WHAT YOU SHOULD DO:
Across the whole listing, copy out every line that includes the string "currently".

EXERCISE MATERIALS:
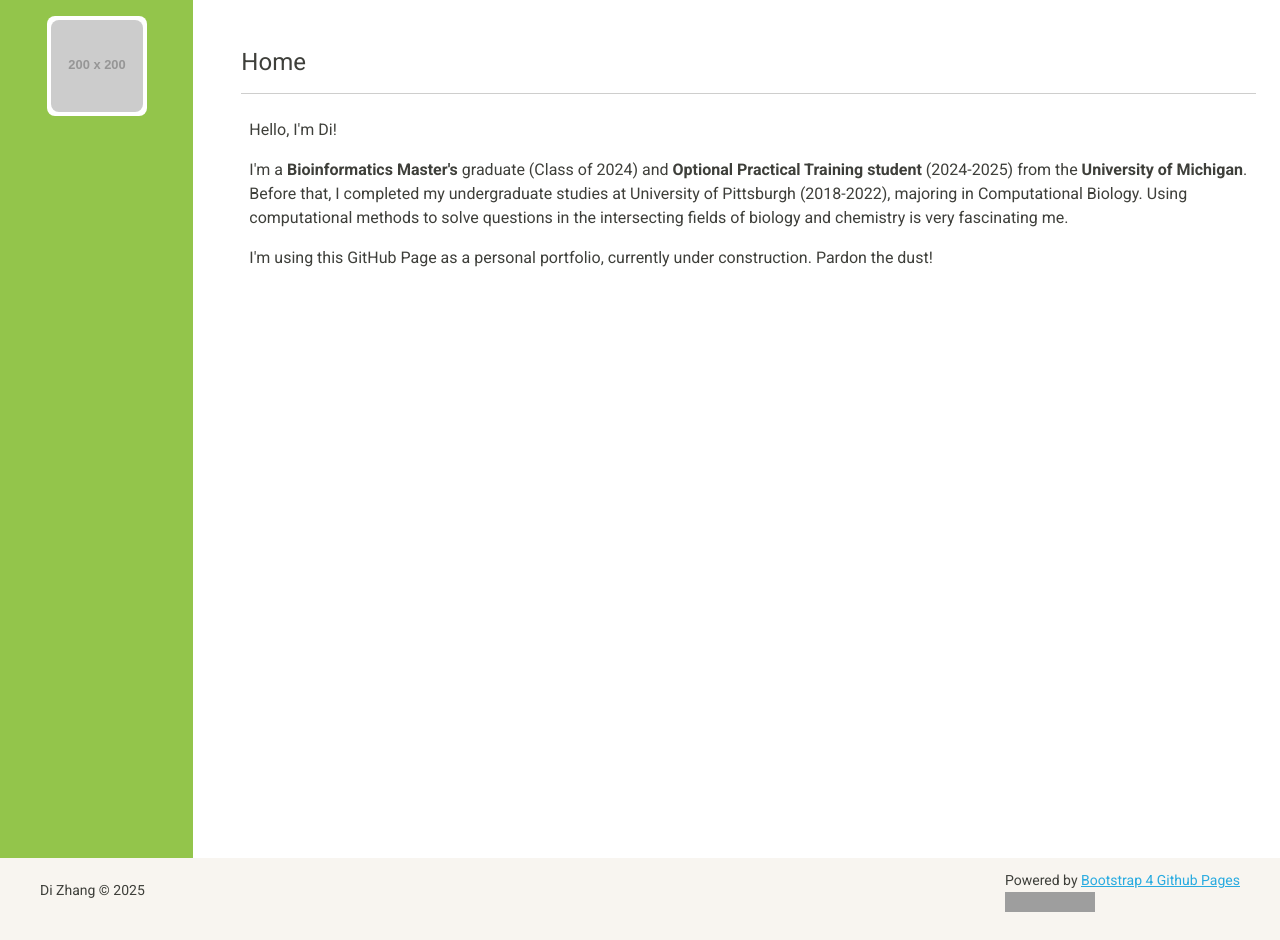
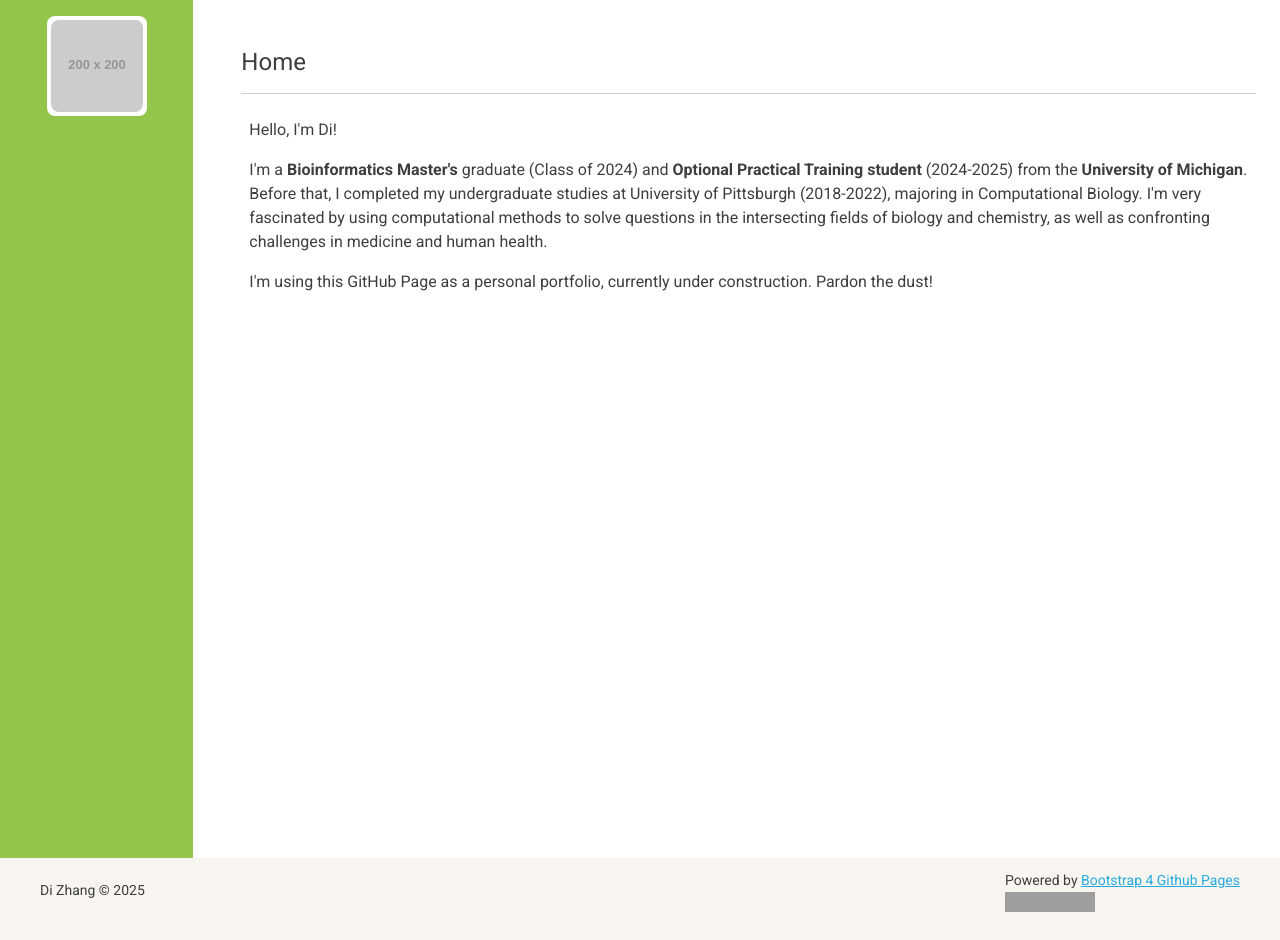
Before and after one commit to zhangdi33/zhangdi33.github.io, a Jekyll site: the page built from index.html, in a window 1280 px wide. Built offline with Jekyll 4.4.1, drawn with Linux system fonts in a browser that asks for light colours; grey boxes are pictures that could not be loaded.

Commit message:
Update index.html

```diff
--- a/index.html
+++ b/index.html
@@ -13,8 +13,8 @@
     <hr>
     <div class="card border-0 p-2" style="min-height:calc(100vh - 200px);">
       <p>Hello, I'm Di!</p>
-      <p>I'm a <b>Bioinformatics Master's</b> graduate (Class of 2024) and <b>Optional Practical Training student</b> (2024-2025) from the <b>University of Michigan</b>. Before that, I completed my undergraduate studies at University of Pittsburgh (2018-2022), majoring in Computational Biology. Using computational methods to solve questions in the intersecting fields of biology and chemistry is very fascinating me.</p>
-      <p>I'm using this GitHub Page as a personal portfolio, currently under construction. Pardon the dust!</p>
+      <p>I'm a <b>Bioinformatics Master's</b> graduate (Class of 2024) and <b>Optional Practical Training student</b> (2024-2025) from the <b>University of Michigan</b>. Before that, I completed my undergraduate studies at University of Pittsburgh (2018-2022), majoring in Computational Biology. I'm very fascinated by using computational methods to solve questions in the intersecting fields of biology and chemistry, as well as confronting challenges in medicine and human health.</p>
+      <p>I'm using this GitHub Page as a personal portfolio, currently under construction. Pardon the dust! <i class="fa-solid fa-hammer-brush fa-sm fa-fw"></i></p>
     </div>
 
   </body>
```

EXPECTED ANSWER:
-      <p>I'm using this GitHub Page as a personal portfolio, currently under construction. Pardon the dust!</p>
+      <p>I'm using this GitHub Page as a personal portfolio, currently under construction. Pardon the dust! <i class="fa-solid fa-hammer-brush fa-sm fa-fw"></i></p>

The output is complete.